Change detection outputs
————

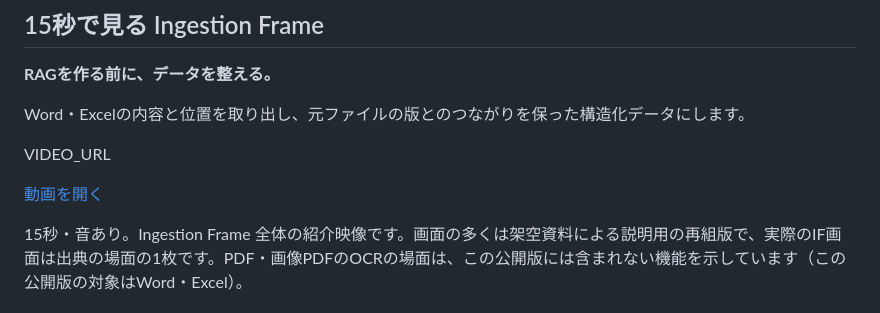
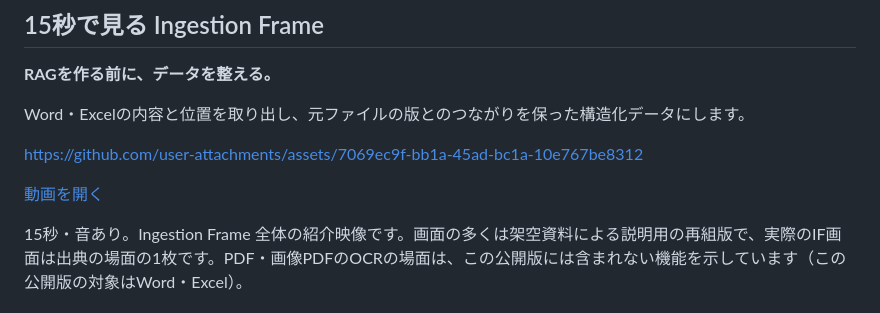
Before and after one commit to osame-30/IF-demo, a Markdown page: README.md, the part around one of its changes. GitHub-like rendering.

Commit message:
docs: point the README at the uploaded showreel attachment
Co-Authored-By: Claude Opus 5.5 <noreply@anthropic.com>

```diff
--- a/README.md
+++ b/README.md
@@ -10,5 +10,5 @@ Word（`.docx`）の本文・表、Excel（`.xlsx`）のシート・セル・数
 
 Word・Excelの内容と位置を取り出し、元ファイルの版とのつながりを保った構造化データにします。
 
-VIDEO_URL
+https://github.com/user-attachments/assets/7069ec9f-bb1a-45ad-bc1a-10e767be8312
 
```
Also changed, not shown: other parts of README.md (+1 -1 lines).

————

• **What is expected**
Show me every line of the entries above that holds "README".

• **Problem solution**
Before and after one commit to osame-30/IF-demo, a Markdown page: README.md, the part around one of its changes. GitHub-like rendering.
docs: point the README at the uploaded showreel attachment
--- a/README.md
+++ b/README.md
Also changed, not shown: other parts of README.md (+1 -1 lines).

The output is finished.